3. Place egg yolks in a large stainless steel bowl. Add the sugar to the egg yolks and whisk until the sugar has dissolved.

 4. Pour the slightly cooled cream through a sieve over the egg yolks (discarding the vanilla bean pod - if used, and further removing any lumps.)

5. Whisk the mixture to combine.
6. Put the stainless bowl over a saucepan of simmering water, making sure the base of the bowl doesn't touch the water.

7. Continue stirring the mixture with a whisk for 10-15 minutes, or until smooth and thick - continually scrape sides of bowl with rubber spatula.
**NOTE: Do not stop mixing or the mixture will curdle (i.e. the eggs begin to cook).

8. Remove the bowl from the heat and whisk briskly for about 2 minutes to cool the mixture.
9. Once the mixture is off the heart, whisk the mixture every 10 minutes for 1 hour.

10. Place plastic wrap on top of the mixture and refrigerate over night.

Strawberry puree

1. Combine strawberries and sugar into a food processor (blender and hand stick blender will do the same job) until smooth.
2.  Wrap and refrigerate until needed. 

1. Roll out the pastry until about 3mm thick. (using flour to prevent sticking)

2. Using the rolling pin, place the pastry into the case and pinch in the sides. Cutting off any excess pastry.
3. Refrigerate for 20-30 minutes.
4. Preheat oven at 190 degrees Celsius.

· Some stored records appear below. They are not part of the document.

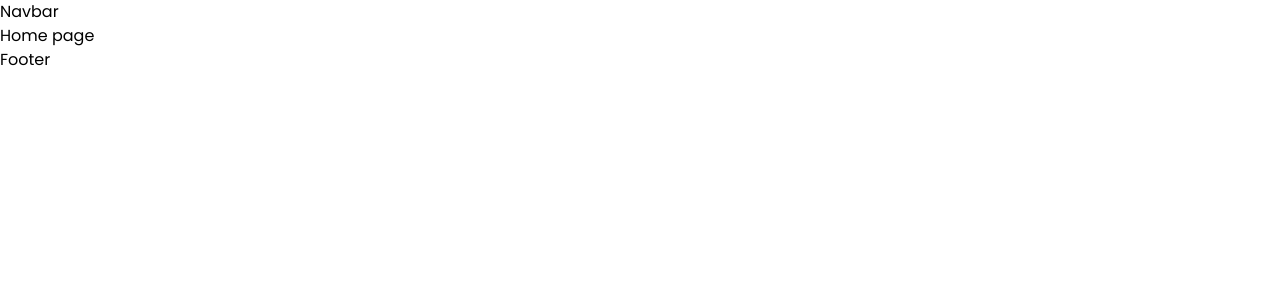
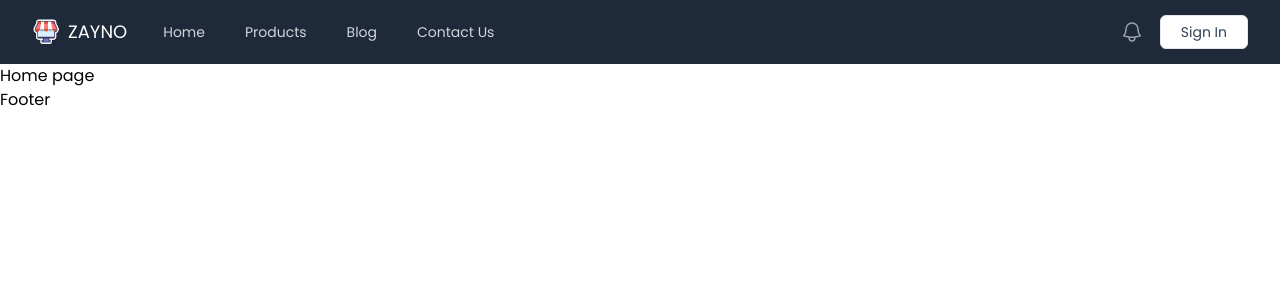
Before and after one commit to azim622/product-hub, a React (Vite) app: page / in a window 1280 px wide. Shown: the top 300 px of the page. Built offline with nearby package versions, Linux system fonts and the light colour scheme.

Commit message:
Responsive device friendly navbar created using Tailwind UI with heroicons & headless UI

```diff
--- a/index.html
+++ b/index.html
@@ -2,7 +2,7 @@
 <html lang="en">
   <head>
     <meta charset="UTF-8" />
-    <link rel="icon" type="image/svg+xml" href="/vite.svg" />
+    <link rel="icon" type="image/svg+xml" href="./public/logo.png" />
     <meta name="viewport" content="width=device-width, initial-scale=1.0" />
     <title>Zayno</title>
 
--- a/src/shared/Navbar/Navbar.jsx
+++ b/src/shared/Navbar/Navbar.jsx
@@ -1,8 +1,105 @@
+import { Disclosure, DisclosureButton, DisclosurePanel, Menu, MenuButton, MenuItem, MenuItems } from '@headlessui/react'
+import { Bars3Icon, BellIcon, XMarkIcon } from '@heroicons/react/24/outline'
+import logo from "../../assets/logo.png";
+import { Link } from 'react-router-dom';
+
+const navigation = [
+    { name: 'Home', href: '/', current: false },
+    { name: 'Products', href: '/Products', current: false },
+    { name: 'Blog', href: '/blogs', current: false },
+    { name: 'Contact Us', href: '/contact-us', current: false },
+]
+
+function classNames(...classes) {
+    return classes.filter(Boolean).join(' ')
+}
+
 const Navbar = () => {
+    const isUser = false;
+
     return (
-        <div>
-            <h1>Navbar</h1>
-        </div>
+        <Disclosure as="nav" className="bg-gray-800">
+            <div className="mx-auto max-w-7xl px-2 sm:px-6 lg:px-8">
+                <div className="relative flex h-16 items-center justify-between">
+                    <div className="absolute inset-y-0 left-0 flex items-center sm:hidden">
+                        {/* Mobile menu button*/}
+                        <DisclosureButton className="group relative inline-flex items-center justify-center rounded-md p-2 text-gray-400 hover:bg-gray-700 hover:text-white focus:ring-2 focus:ring-white focus:outline-hidden focus:ring-inset">
+                            <span className="absolute -inset-0.5" />
+                            <span className="sr-only">Open main menu</span>
+                            <Bars3Icon aria-hidden="true" className="block size-6 group-data-open:hidden" />
+                            <XMarkIcon aria-hidden="true" className="hidden size-6 group-data-open:block" />
+                        </DisclosureButton>
+                    </div>
+
+                    <div className="flex flex-1 items-center justify-center sm:items-stretch sm:justify-start">
+                        <div className="flex shrink-0 items-center">
+                            <img alt="Your Company" src={logo} className="h-7 w-auto" />
+                            <h1 className='text-[#fff] font-medium uppercase ms-2 text-lg'>Zayno</h1>
+                        </div>
+
+                        <div className="hidden sm:ml-6 sm:block">
+                            <div className="flex space-x-4">
+                                {navigation.map((item) => (
+                                    <Link to={item.href} key={item.name} aria-current={item.current ? 'page' : undefined} className={classNames(
+                                        item.current ? 'bg-gray-900 text-white' : 'text-gray-300 hover:bg-gray-700 hover:text-white',
+                                        'rounded-md px-3 py-2 text-sm font-medium',
+                                    )}>{item.name}</Link>
+                                ))}
+                            </div>
+                        </div>
+                    </div>
+
+                    <div className="absolute inset-y-0 right-0 flex items-center pr-2 sm:static sm:inset-auto sm:ml-6 sm:pr-0">
+                        <button type="button" className="relative rounded-full bg-gray-800 p-1 text-gray-400 hover:text-white focus:ring-2 focus:ring-white focus:ring-offset-2 focus:ring-offset-gray-800 focus:outline-hidden">
+                            <span className="absolute -inset-1.5" />
+                            <span className="sr-only">View notifications</span>
+                            <BellIcon aria-hidden="true" className="size-6" />
+                        </button>
+
+                        {/* Profile dropdown */}
+                        {
+                            isUser ? (
+                                <Menu as="div" className="relative ml-3">
+                                    <div>
+                                        <MenuButton className="relative flex rounded-full bg-gray-800 text-sm focus:ring-2 focus:ring-white focus:ring-offset-2 focus:ring-offset-gray-800 focus:outline-hidden">
+                                            <span className="absolute -inset-1.5" />
+                                            <span className="sr-only">Open user menu</span>
+                                            <img alt="" src="https://images.unsplash.com/photo-1472099645785-5658abf4ff4e?ixlib=rb-1.2.1&ixid=eyJhcHBfaWQiOjEyMDd9&auto=format&fit=facearea&facepad=2&w=256&h=256&q=80" className="size-8 rounded-full" />
+                                        </MenuButton>
+                                    </div>
+
+                                    <MenuItems transition className="absolute right-0 z-10 mt-2 w-48 origin-top-right rounded-md bg-white shadow-lg ring-1 ring-black/5 transition focus:outline-hidden data-closed:scale-95 data-closed:transform data-closed:opacity-0 data-enter:duration-100 data-enter:ease-out data-leave:duration-75 data-leave:ease-in">
+                                        <MenuItem>
+                                            <a href="#" className="block px-4 py-2 rounded-t-md text-sm text-gray-700 data-focus:bg-gray-100 data-focus:outline-hidden">Your Profile</a>
+                                        </MenuItem>
+                                        <MenuItem>
+                                            <a href="#" className="block px-4 py-2 text-sm text-gray-700 data-focus:bg-gray-100 data-focus:outline-hidden">Settings</a>
+                                        </MenuItem>
+                                        <MenuItem>
+                                            <a href="#" className="block px-4 py-2 rounded-b-md text-sm text-gray-700 data-focus:bg-gray-100 data-focus:outline-hidden">Sign out</a>
+                                        </MenuItem>
+                                    </MenuItems>
+                                </Menu>
+                            ) :
+                            <Link to="/sign-in"><button type="button" className='px-5 py-1.5 ms-3 border border-gray-200 rounded-md text-sm text-slate-700 font-medium bg-[#fff] hover:bg-gray-100 hover:shadow-md active:bg-[#fff] cursor-pointer'>Sign In</button></Link>
+                        }
+                    </div>
+                </div>
+            </div>
+
+            <DisclosurePanel className="sm:hidden">
+                <div className="space-y-1 px-2 pt-2 pb-3">
+                    {navigation.map((item) => (
+                        <Link to={item.href} key={item.name}>
+                            <DisclosureButton aria-current={item.current ? 'page' : undefined} className={classNames(
+                                item.current ? 'bg-gray-900 text-white' : 'text-gray-300 hover:bg-gray-700 hover:text-white',
+                                'block rounded-md px-3 py-2 text-base font-medium w-full text-left',
+                            )}>{item.name}</DisclosureButton>
+                        </Link>
+                    ))}
+                </div>
+            </DisclosurePanel>
+        </Disclosure>
     );
 };
 
```
Also changed, not shown: public/logo.png (added), src/assets/logo.png (added).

5. Place greaseproof paper over the top of the tarts, and fill with weighing beads (or uncooked rice)

6. Bake for 15 minutes.

7. Remove greaseproof paper and beads, and bake for another 10 minutes or until light brown.

8. Remove from oven and allow to completely cool before filling.


1. Spoon about 3/4 teaspoon of strawberry purée into the base of the tart shell (that is for the 8cm cases, for the big tart I probably put equivalent to a few tablespoons).

2. Pipe the custard into the tart shells (this is so the strawberry purée stays in the centre). **NOTE: I just spooned the custard around the strawberry purée and put a dollop at the top, this works as well as long as your are gentle.

3. Smooth the top of the tart.

4. Refrigerate for 4 hours.

5. Sprinkle a teaspoon of caster sugar on top of the custard and burn with a blow torch until caramelised. (This step doesn't have to be done, but to get the full effect it is advised.)

Going on with the time restrictions, the custard in the big tart case didn't set as well as the custard in the small tart cases, but regardless, it was still tasty.

Good food, good times!